» DIRECTIONS FOR THIS TASK: Scan the data for "authority" and copy the lines it appears in.

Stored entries
+ + + + + + +

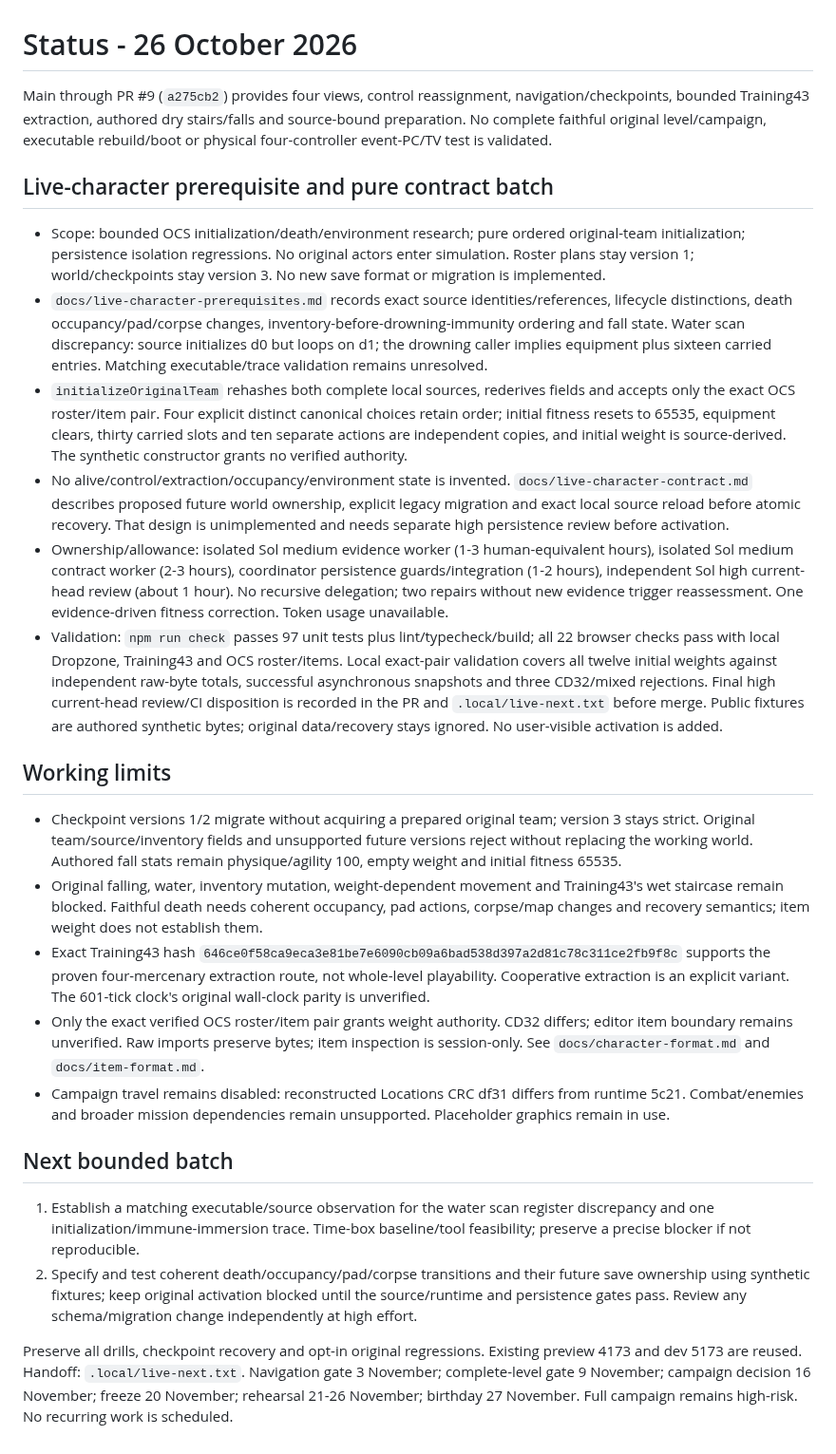
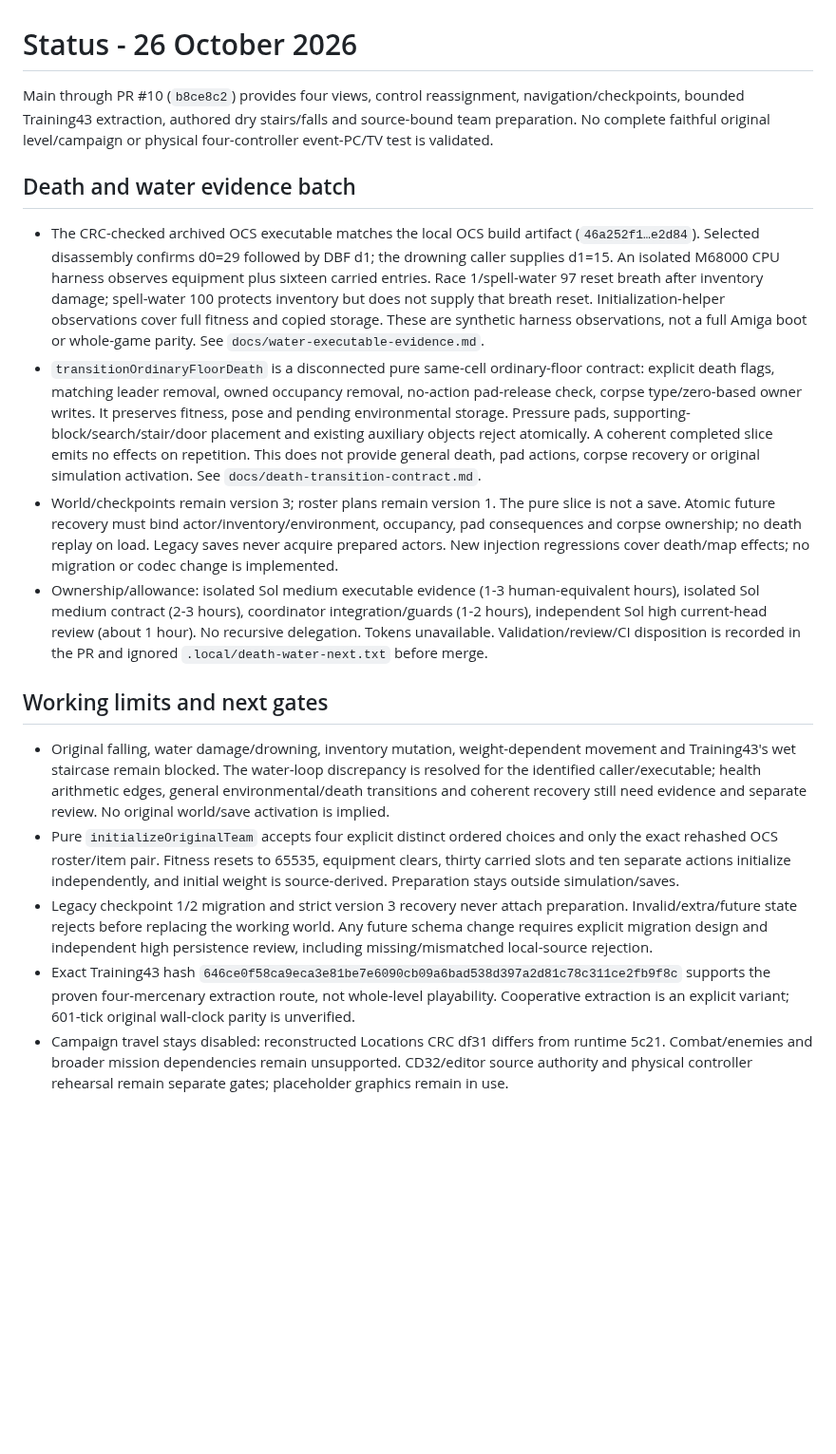
Before and after one commit to derekrivers/HiredGuns, a Markdown page: STATUS.md, the part around the change. Shown at 95% size. Rendered like a GitHub page; blank space fills up the shorter version.

Commit message:
Record bounded batch and preserve checkpoint isolation contract

```diff
--- a/STATUS.md
+++ b/STATUS.md
@@ -1,27 +1,18 @@
 # Status - 26 October 2026
 
-Main through PR #9 (`a275cb2`) provides four views, control reassignment, navigation/checkpoints, bounded Training43 extraction, authored dry stairs/falls and source-bound preparation. No complete faithful original level/campaign, executable rebuild/boot or physical four-controller event-PC/TV test is validated.
+Main through PR #10 (`b8ce8c2`) provides four views, control reassignment, navigation/checkpoints, bounded Training43 extraction, authored dry stairs/falls and source-bound team preparation. No complete faithful original level/campaign or physical four-controller event-PC/TV test is validated.
 
-## Live-character prerequisite and pure contract batch
+## Death and water evidence batch
 
-- Scope: bounded OCS initialization/death/environment research; pure ordered original-team initialization; persistence isolation regressions. No original actors enter simulation. Roster plans stay version 1; world/checkpoints stay version 3. No new save format or migration is implemented.
-- `docs/live-character-prerequisites.md` records exact source identities/references, lifecycle distinctions, death occupancy/pad/corpse changes, inventory-before-drowning-immunity ordering and fall state. Water scan discrepancy: source initializes d0 but loops on d1; the drowning caller implies equipment plus sixteen carried entries. Matching executable/trace validation remains unresolved.
-- `initializeOriginalTeam` rehashes both complete local sources, rederives fields and accepts only the exact OCS roster/item pair. Four explicit distinct canonical choices retain order; initial fitness resets to 65535, equipment clears, thirty carried slots and ten separate actions are independent copies, and initial weight is source-derived. The synthetic constructor grants no verified authority.
-- No alive/control/extraction/occupancy/environment state is invented. `docs/live-character-contract.md` describes proposed future world ownership, explicit legacy migration and exact local source reload before atomic recovery. That design is unimplemented and needs separate high persistence review before activation.
-- Ownership/allowance: isolated Sol medium evidence worker (1-3 human-equivalent hours), isolated Sol medium contract worker (2-3 hours), coordinator persistence guards/integration (1-2 hours), independent Sol high current-head review (about 1 hour). No recursive delegation; two repairs without new evidence trigger reassessment. One evidence-driven fitness correction. Token usage unavailable.
-- Validation: `npm run check` passes 97 unit tests plus lint/typecheck/build; all 22 browser checks pass with local Dropzone, Training43 and OCS roster/items. Local exact-pair validation covers all twelve initial weights against independent raw-byte totals, successful asynchronous snapshots and three CD32/mixed rejections. Final high current-head review/CI disposition is recorded in the PR and `.local/live-next.txt` before merge. Public fixtures are authored synthetic bytes; original data/recovery stays ignored. No user-visible activation is added.
+- The CRC-checked archived OCS executable matches the local OCS build artifact (`46a252f1…e2d84`). Selected disassembly confirms d0=29 followed by DBF d1; the drowning caller supplies d1=15. An isolated M68000 CPU harness observes equipment plus sixteen carried entries. Race 1/spell-water 97 reset breath after inventory damage; spell-water 100 protects inventory but does not supply that breath reset. Initialization-helper observations cover full fitness and copied storage. These are synthetic harness observations, not a full Amiga boot or whole-game parity. See `docs/water-executable-evidence.md`.
+- `transitionOrdinaryFloorDeath` is a disconnected pure same-cell ordinary-floor contract: explicit death flags, matching leader removal, owned occupancy removal, no-action pad-release check, corpse type/zero-based owner writes. It preserves fitness, pose and pending environmental storage. Pressure pads, supporting-block/search/stair/door placement and existing auxiliary objects reject atomically. A coherent completed slice emits no effects on repetition. This does not provide general death, pad actions, corpse recovery or original simulation activation. See `docs/death-transition-contract.md`.
+- World/checkpoints remain version 3; roster plans remain version 1. The pure slice is not a save. Atomic future recovery must bind actor/inventory/environment, occupancy, pad consequences and corpse ownership; no death replay on load. Legacy saves never acquire prepared actors. New injection regressions cover death/map effects; no migration or codec change is implemented.
+- Ownership/allowance: isolated Sol medium executable evidence (1-3 human-equivalent hours), isolated Sol medium contract (2-3 hours), coordinator integration/guards (1-2 hours), independent Sol high current-head review (about 1 hour). No recursive delegation. Tokens unavailable. Validation/review/CI disposition is recorded in the PR and ignored `.local/death-water-next.txt` before merge.
 
-## Working limits
+## Working limits and next gates
 
-- Checkpoint versions 1/2 migrate without acquiring a prepared original team; version 3 stays strict. Original team/source/inventory fields and unsupported future versions reject without replacing the working world. Authored fall stats remain physique/agility 100, empty weight and initial fitness 65535.
-- Original falling, water, inventory mutation, weight-dependent movement and Training43's wet staircase remain blocked. Faithful death needs coherent occupancy, pad actions, corpse/map changes and recovery semantics; item weight does not establish them.
-- Exact Training43 hash `646ce0f58ca9eca3e81be7e6090cb09a6bad538d397a2d81c78c311ce2fb9f8c` supports the proven four-mercenary extraction route, not whole-level playability. Cooperative extraction is an explicit variant. The 601-tick clock's original wall-clock parity is unverified.
-- Only the exact verified OCS roster/item pair grants weight authority. CD32 differs; editor item boundary remains unverified. Raw imports preserve bytes; item inspection is session-only. See `docs/character-format.md` and `docs/item-format.md`.
-- Campaign travel remains disabled: reconstructed Locations CRC df31 differs from runtime 5c21. Combat/enemies and broader mission dependencies remain unsupported. Placeholder graphics remain in use.
-
-## Next bounded batch
-
-1. Establish a matching executable/source observation for the water scan register discrepancy and one initialization/immune-immersion trace. Time-box baseline/tool feasibility; preserve a precise blocker if not reproducible.
-2. Specify and test coherent death/occupancy/pad/corpse transitions and their future save ownership using synthetic fixtures; keep original activation blocked until the source/runtime and persistence gates pass. Review any schema/migration change independently at high effort.
-
-Preserve all drills, checkpoint recovery and opt-in original regressions. Existing preview 4173 and dev 5173 are reused. Handoff: `.local/live-next.txt`. Navigation gate 3 November; complete-level gate 9 November; campaign decision 16 November; freeze 20 November; rehearsal 21-26 November; birthday 27 November. Full campaign remains high-risk. No recurring work is scheduled.
+- Original falling, water damage/drowning, inventory mutation, weight-dependent movement and Training43's wet staircase remain blocked. The water-loop discrepancy is resolved for the identified caller/executable; health arithmetic edges, general environmental/death transitions and coherent recovery still need evidence and separate review. No original world/save activation is implied.
+- Pure `initializeOriginalTeam` accepts four explicit distinct ordered choices and only the exact rehashed OCS roster/item pair. Fitness resets to 65535, equipment clears, thirty carried slots and ten separate actions initialize independently, and initial weight is source-derived. Preparation stays outside simulation/saves.
+- Legacy checkpoint 1/2 migration and strict version 3 recovery never attach preparation. Invalid/extra/future state rejects before replacing the working world. Any future schema change requires explicit migration design and independent high persistence review, including missing/mismatched local-source rejection.
+- Exact Training43 hash `646ce0f58ca9eca3e81be7e6090cb09a6bad538d397a2d81c78c311ce2fb9f8c` supports the proven four-mercenary extraction route, not whole-level playability. Cooperative extraction is an explicit variant; 601-tick original wall-clock parity is unverified.
+- Campaign travel stays disabled: reconstructed Locations CRC df31 differs from runtime 5c21. Combat/enemies and broader mission dependencies remain unsupported. CD32/editor source authority and physical controller rehearsal remain separate gates; placeholder graphics remain in use.
```
Also changed, not shown: docs/checkpoints.md (+7 -0 lines), docs/live-character-contract.md (+7 -0 lines).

+ + + + + + +

» EXERCISE OUTPUT:
-- `initializeOriginalTeam` rehashes both complete local sources, rederives fields and accepts only the exact OCS roster/item pair. Four explicit distinct canonical choices retain order; initial fitness resets to 65535, equipment clears, thirty carried slots and ten separate actions are independent copies, and initial weight is source-derived. The synthetic constructor grants no verified authority.
-- Only the exact verified OCS roster/item pair grants weight authority. CD32 differs; editor item boundary remains unverified. Raw imports preserve bytes; item inspection is session-only. See `docs/character-format.md` and `docs/item-format.md`.
+- Campaign travel stays disabled: reconstructed Locations CRC df31 differs from runtime 5c21. Combat/enemies and broader mission dependencies remain unsupported. CD32/editor source authority and physical controller rehearsal remain separate gates; placeholder graphics remain in use.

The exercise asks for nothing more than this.